I don’t mean small literally, it was a big enough bus on the outside. But when you got in, the seats were so cramped together that even a short person like me had to sit with her legs up on the seat so I don’t hurt my knees. I was stirred out of my thoughts by the nun putting her hands on my shoulder and saying “Are you okay?”. Apparently I was smiling too widely for a first time visitor. Shouldn’t I freak out?
“No, this is my childhood dream come true! Why would I be anything but ecstatic?”, I wanted to say. Instead, I tempered my reactions and was lulled into sleep by the moving motion of the bus.
I went to Tanzania, assuming I’d be there a month. I stayed a whole year. And in that time, I lived with the Maasai Tribe, lived on the foothills of Mt. Kilimanjaro. Worked at pre-schools, clincs, and orphanages that spanned the country. And while my experiences make for exciting stories to be told over a drink or to be written in a Lord of the Rings Saga, it is something I will never have words enough to explain.
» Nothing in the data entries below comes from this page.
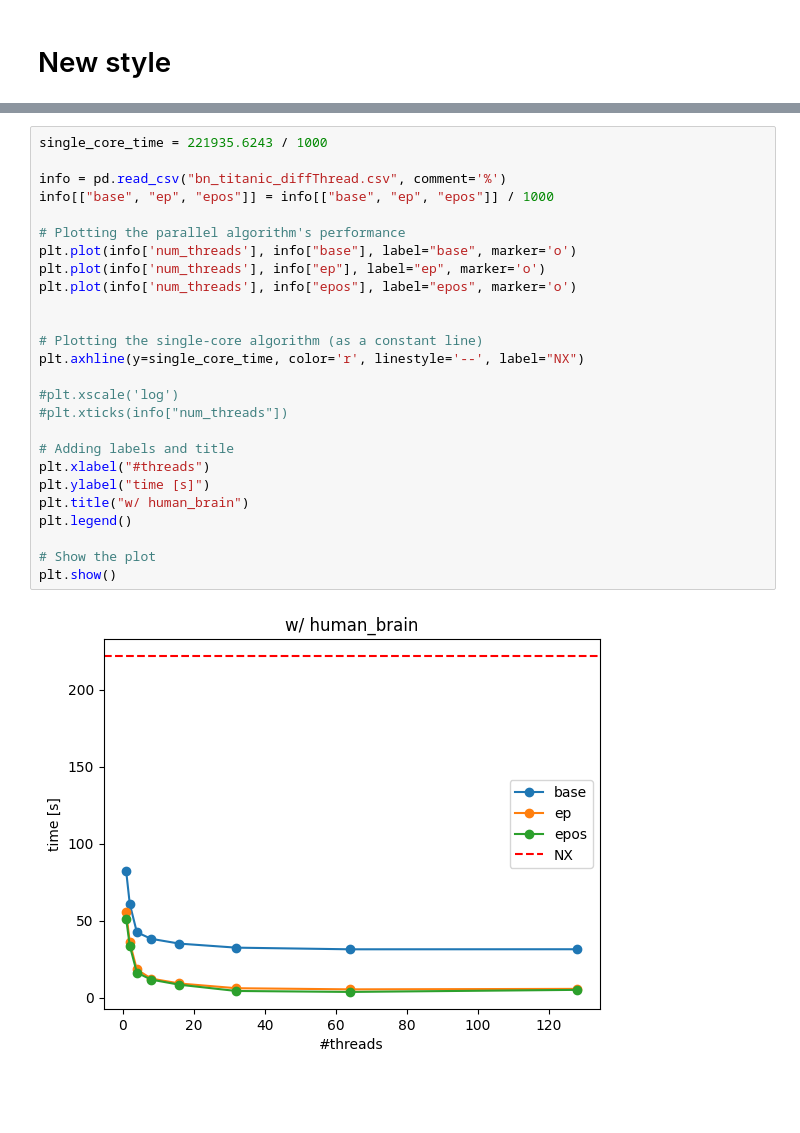
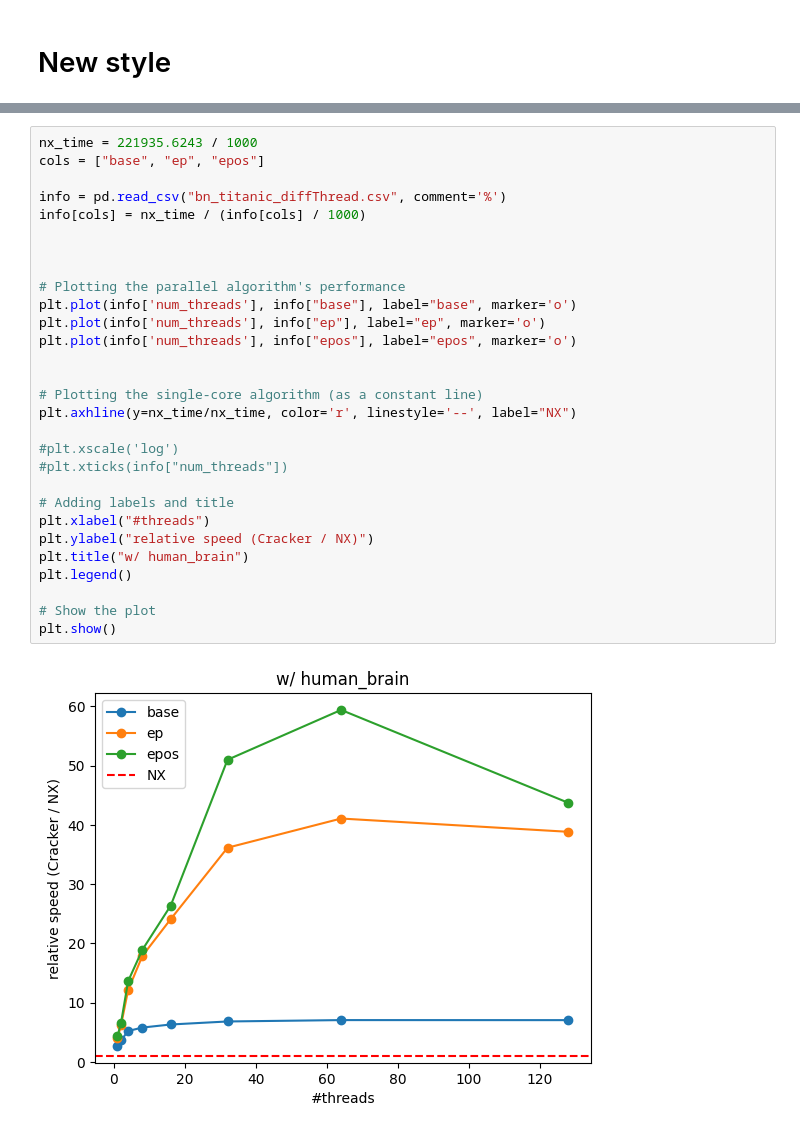
Before and after one commit to dSampietro/Rusty-CRACKER, a Jupyter notebook: plotting/nbk.ipynb, the cells around one changed output, grey strips where cells are left out. Saved outputs shown, nothing was run; the diff lists cells and outputs as text; blank space fills up the shorter version.

```diff
--- a/plotting/nbk.ipynb
+++ b/plotting/nbk.ipynb
@@ -114,28 +119,31 @@ axs[1].plot(1, (221935.6243 / 1000), marker="o", color="r", label="NX")
 # %%
-single_core_time = 221935.6243 / 1000
+nx_time = 221935.6243 / 1000
+cols = ["base", "ep", "epos"]
 
 info = pd.read_csv("bn_titanic_diffThread.csv", comment='%')
-info[["base", "ep", "epos"]] = info[["base", "ep", "epos"]] / 1000
+info[cols] = nx_time / (info[cols] / 1000)
+
+
 
 # Plotting the parallel algorithm's performance
 plt.plot(info['num_threads'], info["base"], label="base", marker='o')
 plt.plot(info['num_threads'], info["ep"], label="ep", marker='o')
 plt.plot(info['num_threads'], info["epos"], label="epos", marker='o')
 
 
 # Plotting the single-core algorithm (as a constant line)
-plt.axhline(y=single_core_time, color='r', linestyle='--', label="NX")
+plt.axhline(y=nx_time/nx_time, color='r', linestyle='--', label="NX")
 
 #plt.xscale('log')
 #plt.xticks(info["num_threads"])
 
 # Adding labels and title
 plt.xlabel("#threads")
-plt.ylabel("time [s]")
+plt.ylabel("relative speed (Cracker / NX)")
 plt.title("w/ human_brain")
 plt.legend()
 
 # Show the plot
 plt.show()
 # %% [output]
-[figure, old version]
+[figure, new version]
```
Also changed, not shown: parts of 4 cells of this notebook.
I was lucky because I didn’t do the touristy things. I moved from project to project, living with real people, experiencing life as a local and instead of waxing ad nauseum, here are a few photos that will paint a better picture.’
The Black Mamba
Sunrise at Tanga
Pink Lake – Ngorongoro Crater